A low-cost next-generation sequencing (NGS) approach to detecting a full spectrum of BRCA1 and BRCA2 mutations in individual breast cancers could help speed the identification of new disease-related alterations, make routine clinical genotyping feasible in breast cancer patients and at-risk individuals, and help ensure patients are prescribed the most effective therapies, scientists claim. Existing sequencing approaches to analyzing BRCA1 and BRCA2 mutations are prohibitively laborious and expensive for routine use, and have focused primarily on the identification of protein-truncating mutations in coding exons. This means that other types of exonic changes and alterations in introns and untranslated regions of the two genes have remained largely unexplored, even though recent research indicates such mutations may play a role in heritable breast cancer. As a result, the proportion of breast cancer patients carrying tumor-relevant mutations in unscreened regions of BRCA1/2 or other predisposition genes remains unknown.

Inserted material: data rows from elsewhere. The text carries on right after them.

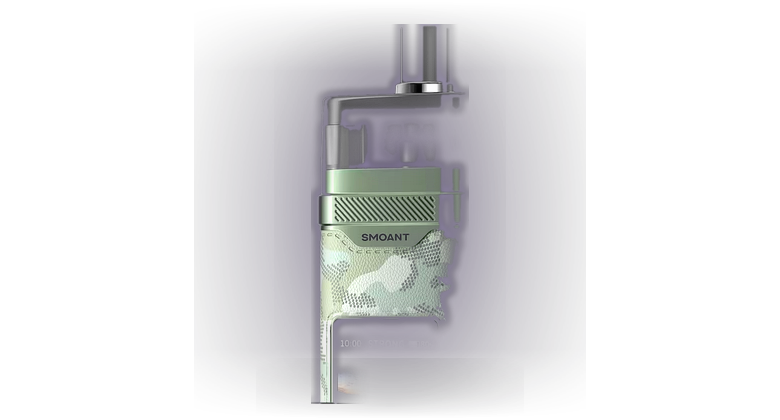
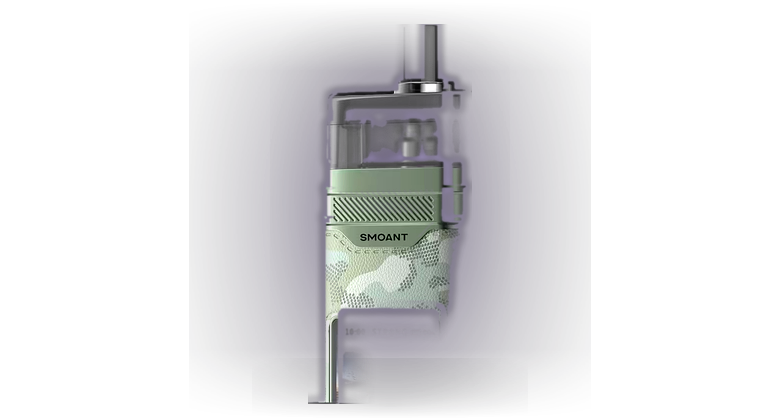
Fix buggy product images: PASITO 3 colors (clean stencil), XROS MINI Fresh (remove white background through pod), HERO 5 Gradient (add per-color Fizzy images)

Changed region(s): [[0.4, 0.0619, 0.6154, 0.9595], [0.4923, 0.0619, 0.5231, 0.1548]]

diff --git a/products.js b/products.js
@@ -312,6 +312,7 @@ const COLOR_PHOTOS = {
   dev16: {"Arctic Blue":"img/c/dev16__arctic-blue.png", "Jungle Green":"img/c/dev16__jungle-green.png", "Midnight Dark":"img/c/dev16__midnight-dark.png", "Polar Silver":"img/c/dev16__polar-silver.png", "Purple Bloom":"img/c/dev16__purple-bloom.png", "Sunset Red":"img/c/dev16__sunset-red.png"},
   dev17: {"Baby Blue":"img/c/dev17__baby-blue.png", "Dark Indigo":"img/c/dev17__dark-indigo.png", "Matte Silver":"img/c/dev17__matte-silver.png", "Spring Green":"img/c/dev17__spring-green.png", "Space Gray":"img/c/dev17__space-gray.png"},
   dev18: {"Aqua":"img/c/dev18__aqua.png", "Black":"img/c/dev18__black.png", "Blue":"img/c/dev18__blue.png", "Grey":"img/c/dev18__grey.png", "Lavender":"img/c/dev18__lavender.png", "Sakura":"img/c/dev18__sakura.png"},
+  dev19: {"Fizzy Black":"img/c/dev19__fizzy-black.png", "Fizzy Purple":"img/c/dev19__fizzy-purple.png", "Fizzy Blue":"img/c/dev19__fizzy-blue.png", "Fizzy Red":"img/c/dev19__fizzy-red.png"},
   dev20: {"Ocean Blue":"img/c/dev20__ocean-blue.png", "Olive Green":"img/c/dev20__olive-green.png", "Moonlight Silver":"img/c/dev20__moonlight-silver.png", "Fizzy Peach":"img/c/dev20__fizzy-peach.png", "Metallic Purple":"img/c/dev20__metallic-purple.png", "Misty Blue":"img/c/dev20__misty-blue.png"},
   dev21: {"Blue Azure":"img/c/dev21__blue-azure.png", "Blue Nuit":"img/c/dev21__blue-nuit.png", "Camouflage Green":"img/c/dev21__camouflage-green.png", "Classical Red":"img/c/dev21__classical-red.png", "Matte Black":"img/c/dev21__matte-black.png", "Pepper White":"img/c/dev21__pepper-white.png", "Rococo Purple":"img/c/dev21__rococo-purple.png", "Space Gray":"img/c/dev21__space-gray.png"},
 };

diff --git a/index.html b/index.html
@@ -5,7 +5,7 @@
 <meta name="viewport" content="width=device-width, initial-scale=1, maximum-scale=1, user-scalable=no">
 <title>VapeOasis — мини-приложение</title>
 <script src="https://telegram.org/js/telegram-web-app.js"></script>
-<link rel="stylesheet" href="style.css?v=20261011d">
+<link rel="stylesheet" href="style.css?v=20261011e">
 </head>
 <body>
 <div id="fx"></div>
@@ -82,7 +82,7 @@
 
 <div class="sheet" id="sheet"><div class="in" id="sheetIn"></div></div>
 
-<script src="products.js?v=20261011d"></script>
-<script src="app.js?v=20261011d"></script>
+<script src="products.js?v=20261011e"></script>
+<script src="app.js?v=20261011e"></script>
 </body>
 </html>

diff --git a/app.js b/app.js
@@ -20,7 +20,7 @@ let discountPick = localStorage.getItem("vo_disc") || null; // жижа, на к
 
 const $ = s=>document.querySelector(s);
 const money = n=>n+"₽";
-const IMG_VER = "20261011d";
+const IMG_VER = "20261011e";
 const imgv = u => u ? (u.indexOf("?")>=0 ? u : u+"?v="+IMG_VER) : u;
 const byId = id=>PRODUCTS.find(p=>p.id===id);
 const catEmoji = c=>({liquids:"🧪",pods:"🔌",disposable:"💨",cartridges:"♻",snus:"📦"}[c]||"•");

A Canadian team led by researchers at the University of Toronto’s Mount Sinai Hospital now reports on the development and validation of approach to sequencing BRCA1 and 2 that uses long-range PCR to generate BRCA1/2 amplicons for analysis using NGS technology. In contrast with conventional screening methods that target just the BRCA1 and BRCA2 exons, the deep sequencing approach can screen the entire genomic region, including introns and untranslated regions.
K. Siminovitch, M.D., et al tested the technology to screen genomic DNA from 12 familial breast cancer patients for alterations in the BRCA1 and BRCA2 genes. The results showed that, as well as picking out all the genetic changes that were identified by Sanger sequencing, the NGS approach detected variants in introns and untranslated regions. Importantly, the analyses were carried out cheaply and with a turnaround time of just 12 days. And despite the small sample size, the data showed a large variability in the number, type, and frequency of variants identified from the patients.

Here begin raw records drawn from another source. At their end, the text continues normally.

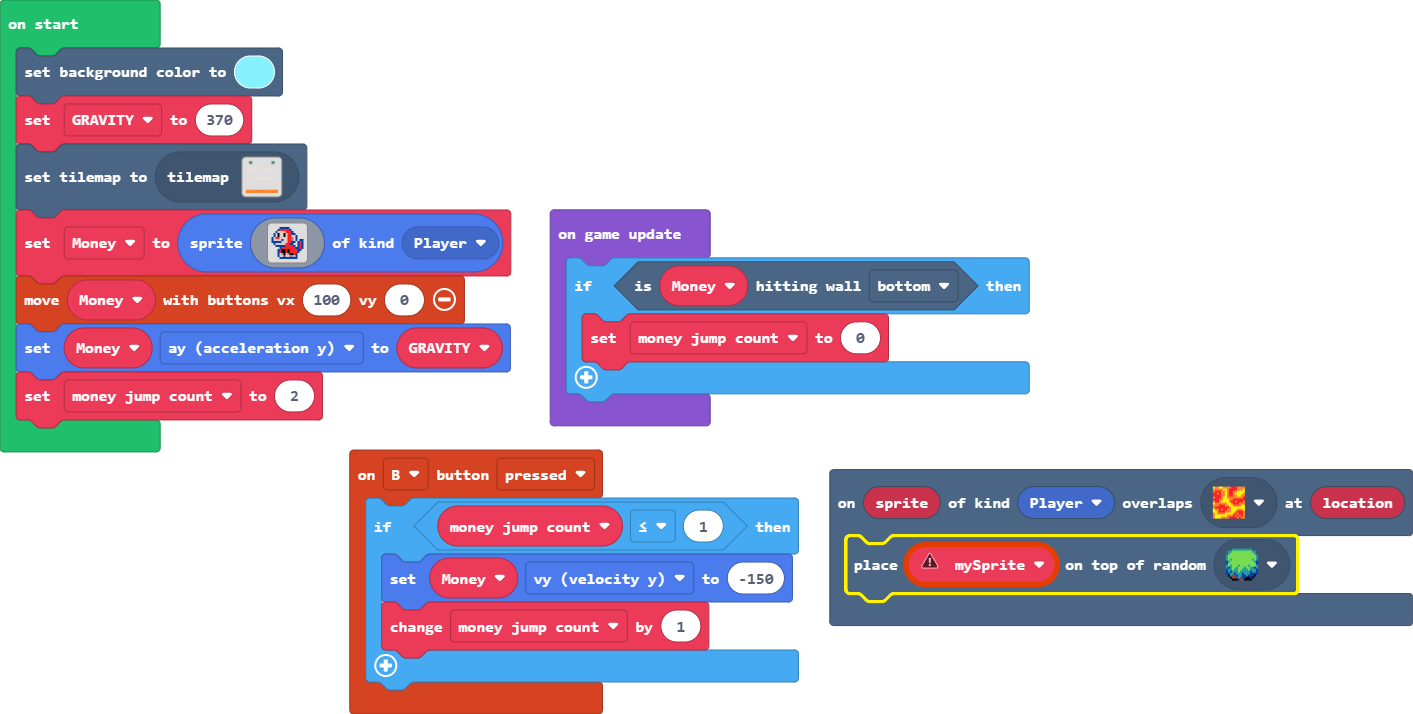
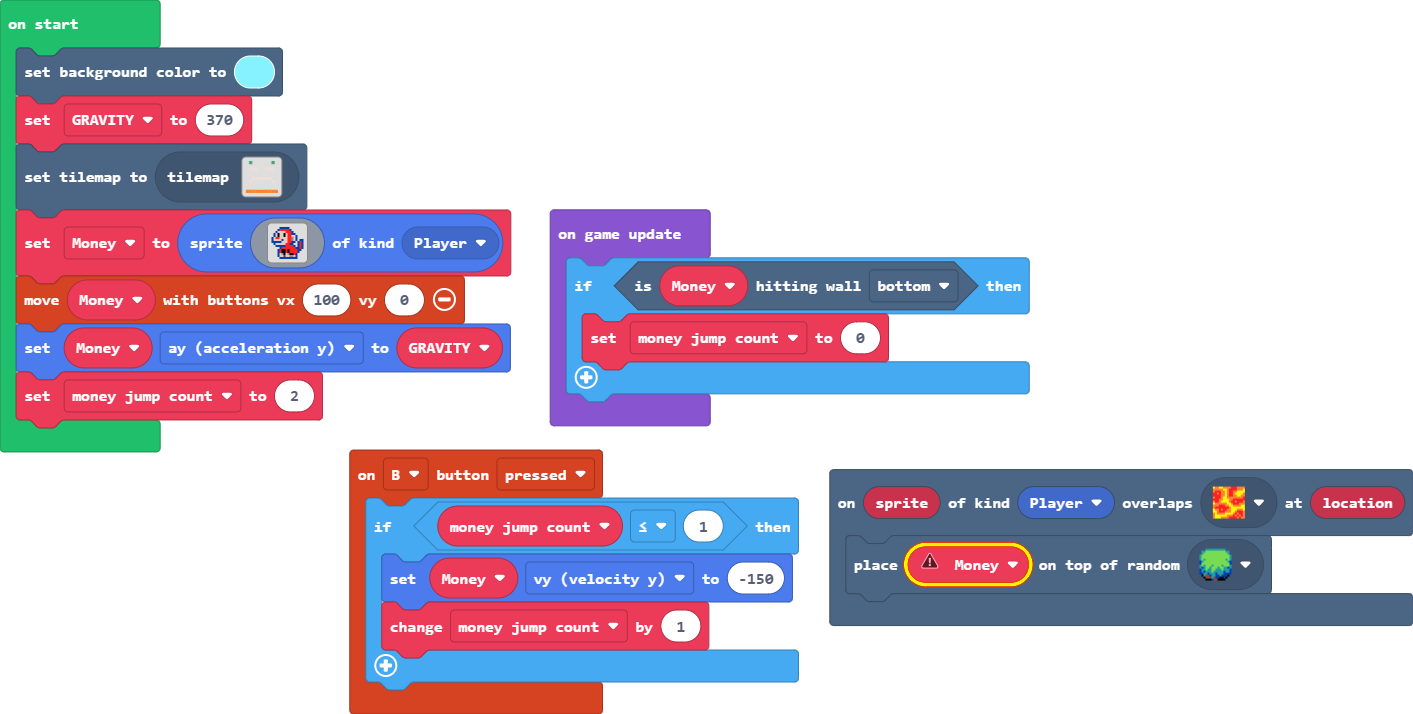
v1

Changed region(s): [[0.5916, 0.7395, 0.9342, 0.8319]]

diff --git a/main.ts b/main.ts
@@ -1,6 +1,5 @@
 scene.onOverlapTile(SpriteKind.Player, assets.tile`myTile0`, function (sprite, location) {
-    let mySprite: Sprite = null
-    tiles.placeOnRandomTile(mySprite, sprites.builtin.forestTiles0)
+    tiles.placeOnRandomTile(Money, sprites.builtin.forestTiles0)
 })
 controller.B.onEvent(ControllerButtonEvent.Pressed, function () {
     if (money_jump_count <= 1) {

The Toronto-based team report this in the Journal of Molecular Diagnostics in a paper titled “Long-range PCR and next-generation sequencing of BRCA1 and BRCA2 in breast cancer.” Lead author H. Ozcelik, Ph.D., says one of the key advantages of an approach that applies long-range PCR is the ability to detect large genomic duplications, deletions, and insertions.

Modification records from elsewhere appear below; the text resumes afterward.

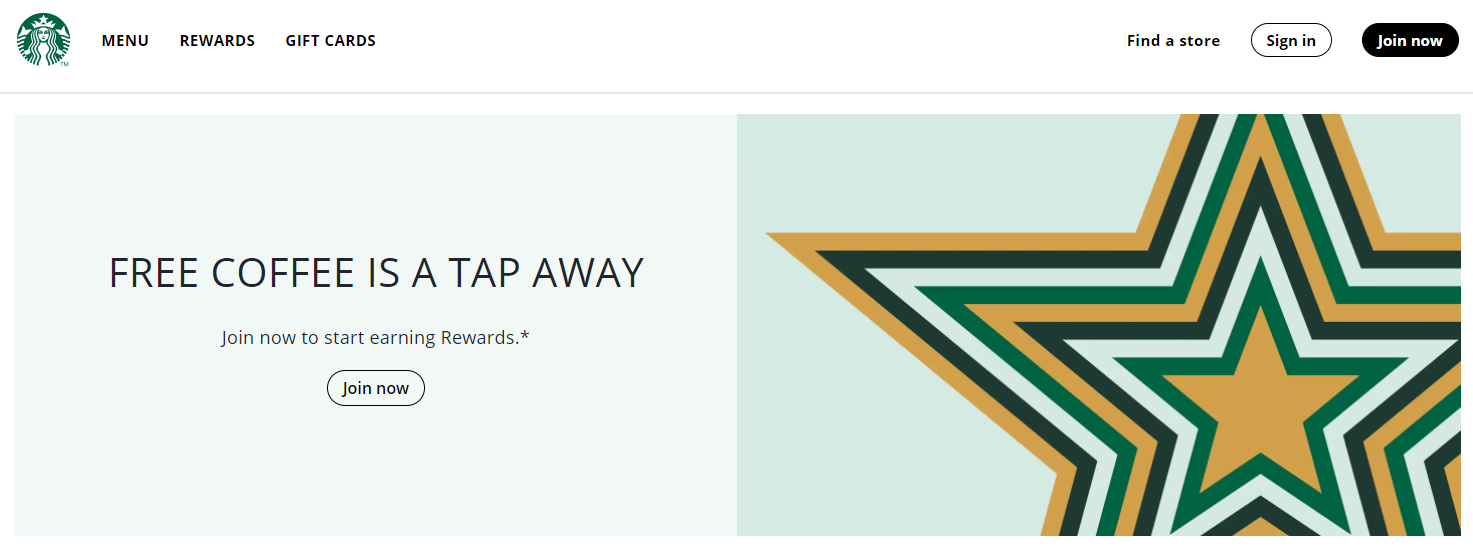
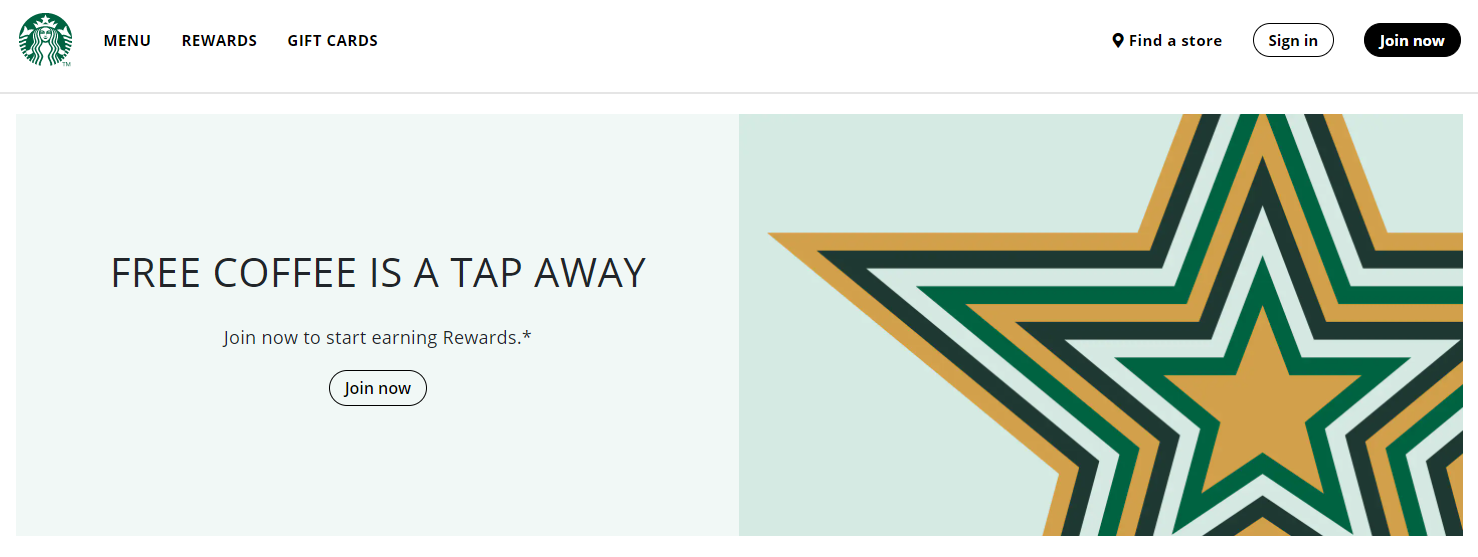
readme updated and files tided up

diff --git a/public/index.html b/public/index.html
@@ -2,29 +2,21 @@
 <html lang="en">
   <head>
     <meta charset="utf-8" />
-    <link rel="icon" href="%PUBLIC_URL%/favicon.ico" />
+    <link rel="icon" href="./favicon.png" />
     <meta name="viewport" content="width=device-width, initial-scale=1" />
     <meta name="theme-color" content="#000000" />
     <meta
       name="description"
       content="Web site created using create-react-app"
     />
-    <link rel="apple-touch-icon" href="%PUBLIC_URL%/logo192.png" />
-    <!--
-      manifest.json provides metadata used when your web app is installed on a
-      user's mobile device or desktop. See https://developers.google.com/web/fundamentals/web-app-manifest/
-    -->
-    <link rel="manifest" href="%PUBLIC_URL%/manifest.json" />
-    <!--
-      Notice the use of %PUBLIC_URL% in the tags above.
-      It will be replaced with the URL of the `public` folder during the build.
-      Only files inside the `public` folder can be referenced from the HTML.
 
-      Unlike "/favicon.ico" or "favicon.ico", "%PUBLIC_URL%/favicon.ico" will
-      work correctly both with client-side routing and a non-root public URL.
-      Learn how to configure a non-root public URL by running `npm run build`.
-    -->
+    <!--Font Awesome-->
+    <script
+      src="https://kit.fontawesome.com/519480b919.js"
+      crossorigin="anonymous"
+    ></script>
 
+    <!--Google Font-->
     <link rel="preconnect" href="https://fonts.googleapis.com" />
     <link rel="preconnect" href="https://fonts.gstatic.com" crossorigin />
     <link
@@ -44,15 +36,5 @@
   <body>
     <noscript>You need to enable JavaScript to run this app.</noscript>
     <div id="root"></div>
-    <!--
-      This HTML file is a template.
-      If you open it directly in the browser, you will see an empty page.
-
-      You can add webfonts, meta tags, or analytics to this file.
-      The build step will place the bundled scripts into the <body> tag.
-
-      To begin the development, run `npm start` or `yarn start`.
-      To create a production bundle, use `npm run build` or `yarn build`.
-    -->
   </body>
 </html>

diff --git a/src/components/TopNavigation.css b/src/components/TopNavigation.css
@@ -1,3 +1,4 @@
+/* navi-top (a whole of part) */
 .navi-top {
   display: flex;
   justify-content: space-between;
@@ -19,12 +20,7 @@
   color: #006341;
 }
 
-/*navi-logo + navi-left-list*/
-.navi-left {
-  display: flex;
-}
-
-/*navi-logo*/
+/* navi-logo */
 .navi-logo {
   width: 85px;
   height: 85px;
@@ -36,7 +32,11 @@
   height: 100%;
 }
 
-/*navi-left bar*/
+/* navi-left */
+.navi-left {
+  display: flex;
+}
+
 .navi-left-list {
   display: flex;
   align-items: center;
@@ -49,7 +49,7 @@
   padding: 10px 15px;
 }
 
-/*navi-right bar*/
+/* navi-right */
 .navi-right-list {
   display: flex;
   align-items: center;
@@ -75,6 +75,10 @@ button#signin {
   border: 1px solid #000000;
 }
 
+button#signin:hover {
+  background-color: #f0ebeb;
+}
+
 button#joinnow {
   padding: 5px 15px;
   background-color: black;
@@ -84,32 +88,6 @@ button#joinnow {
   border: 1px solid #000000;
 }
 
-button#signin:hover {
-  background-color: #f0ebeb;
-}
-
 button#joinnow:hover {
   background-color: #35303f;
-}
-
-@media screen and (max-width: 768px) {
-  .navi-top {
-    flex-direction: column;
-  }
-
-  .navi-left {
-    flex-direction: column;
-  }
-
-  .navi-left-list li,
-  .navi-right-list li {
-    width: 100%;
-  }
-
-  .navi-left-list {
-    flex-direction: column;
-  }
-  .navi-right-list {
-    flex-direction: column;
-  }
 }

diff --git a/src/components/BottomNavigation.css b/src/components/BottomNavigation.css
@@ -1,3 +1,4 @@
+/* navi-bottom (a whole of part) */
 .navi-bottom {
   text-align: left;
   display: flex;
@@ -6,17 +7,9 @@
   width: 80%;
 }
 
+/* navi-bottom-item */
 .navi-bottom-item {
   margin: 0 30px 0 0;
-}
-
-.navi-bottom-item ul {
-  list-style-type: none;
-  padding: 0;
-  margin: 0;
-}
-
-.navi-bottom-item {
   width: 15%;
 }
 
@@ -25,17 +18,23 @@
   font-weight: 600;
 }
 
-.navi-bottom-item li {
-  margin: 10px 0 0 0;
-  padding: 8px 0 0 0;
-}
-
 .navi-bottom-item a {
   color: grey;
   font-size: 0.9rem;
 }
 
-a:hover {
+.navi-bottom-item ul {
+  list-style-type: none;
+  padding: 0;
+  margin: 0;
+}
+
+.navi-bottom-item li {
+  margin: 10px 0 0 0;
+  padding: 8px 0 0 0;
+}
+
+.navi-bottom-item a:hover {
   color: black;
   text-decoration: none;
 }

diff --git a/src/App.css b/src/App.css
@@ -1,3 +1,4 @@
+/* App (a whole of part) */
 .App {
   font-family: "Open Sans", sans-serif;
   letter-spacing: 0.5px;
@@ -12,6 +13,7 @@
   text-align: center;
 }
 
+/* additionalExp */
 .additionalExp {
   margin: 20px;
 }
@@ -26,15 +28,17 @@
   text-decoration: none;
 }
 
-.border-contents-top-navi {
-  margin: 10px 0 20px 0;
+/* border */
+
+.border-contents {
+  margin: 40px 0;
   border: none;
   height: 2px;
   background-color: rgba(0, 0, 0, 0.1);
 }
 
-.border-contents {
-  margin: 40px 0;
+.border-contents-top-navi {
+  margin: 10px 0 20px 0;
   border: none;
   height: 2px;
   background-color: rgba(0, 0, 0, 0.1);

diff --git a/src/components/Content.css b/src/components/Content.css
@@ -1,3 +1,4 @@
+/* content-main (a whole of part) */
 .content-main {
   margin: 32px 0;
   display: flex;
@@ -13,24 +14,25 @@ div.content-main {
   width: 50%;
 }
 
+/* textbox */
 .textbox {
   margin: 5px 0 0 0;
   font-size: 1.1em;
   padding: 32px 40px;
-
   display: flex;
   flex-direction: column;
   justify-content: center;
-
   align-items: center;
 }
 
+/* imgbox */
 .imgbox img {
   max-width: 100%;
   object-fit: cover;
   box-sizing: border-box;
 }
 
+/* button on both boxes */
 button#contentClick {
   padding: 5px 15px;
   border-radius: 20px;

diff --git a/src/components/BottomInfo.css b/src/components/BottomInfo.css
@@ -1,3 +1,4 @@
+/* bottom-info (a whole of part) */
 .bottom-info {
   margin: 0;
   font-size: 0.9rem;
@@ -14,14 +15,6 @@
 .icons-info-navi li {
   margin: 0 20px 20px 0;
   padding: 0;
-
-  /*
-  width: 32px;
-  height: 32px;
-  background: #196f3d;
-  border-radius: 50%;
-  text-align: center;
-  */
 }
 
 .icons svg {
@@ -59,7 +52,7 @@
   padding: 0 20px 0 0;
 }
 
-/* very bottom info */
+/* Copy right info */
 .bottom-info ul {
   list-style-type: none;
   padding: 0;

diff --git a/src/components/TopNavigation.js b/src/components/TopNavigation.js
@@ -34,7 +34,9 @@ function TopNavigation() {
 
       <ul className="navi-right-list">
         <li id="findStore">
-          <a href="https://www.starbucks.ca/store-locator">Find a store</a>
+          <a href="https://www.starbucks.ca/store-locator">
+            <i className="fas fa-map-marker-alt"></i>&nbsp;Find a store
+          </a>
         </li>
         <li>
           <a href="https://www.starbucks.ca/account/signin?ReturnUrl=%2F">

diff --git a/src/components/Content.js b/src/components/Content.js
@@ -32,8 +32,4 @@ function Content(props) {
   );
 }
 
-Content.defaultProps = {
-  direction: "row",
-};
-
 export default Content;

diff --git a/README.md b/README.md
@@ -1,1 +1,57 @@
-![Alt text](/readmeImg/readmeImg.png "Optional Title")
+# Cloning Starbucks Webpage Project
+
+## Preview
+
+---
+
+![image](./readmeImg/readmeImage.png)
+
+<br/>
+
+## About The Project
+
+---
+
+This is my first cloning webpage constructed using React.js. In this project, I cloned the main page of Starbucks with the thought of assembling Lego blocks called a component in React.js.
+
+<br/>
+
+## What to be focused on during the project
+
+---
+
+- First, I tried to carry out the component concept thoroughly by creating components as many as I can.
+- Second, I attempted to find out the way to create reusable components for repeated views.
+- Third, I kept on looking for something that could be split into another component.
+- Lastly, I sought to copy everything up to the smallest thing in order to make users unable to tell it apart which one is real.
+
+<br/>
+
+## Features
+
+---
+
+- Mapped objects in a JSON file to compose the main view with a variety of contents.
+- Applied separate CSS style on main views by passing props from a parent component into a child component.
+- Divided the layout into 4 components for managing each part separately.
+- Applied proper CSS effects, such as hovering, for having them emphasized.
+
+<br/>
+
+## Getting Started
+
+---
+
+By following the below instruction, you can view the webpage in practice.
+
+1.  Download the code from the repository and extract it.
+
+2.  Open the folder with VSCode.
+
+3.  Open a terminal and install npm modules.
+
+        > npm install
+
+4.  Start the application.
+
+        > npm start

“When combined with next-generation sequencing, long-range PCR can be a powerful tool in the detection of BRCA variants in the clinical setting,” he states. “Our challenge now is to establish analytical methods that systematically investigate this more comprehensive data in order to provide better risk information for clinical management of the disease. Given the extensive level of genetic information acquired from each patient, profiles can be constructed in breast cancer patients compared to population controls to produce a more effective means of generating BRCA1/2-associated risk to the individuals and their families.”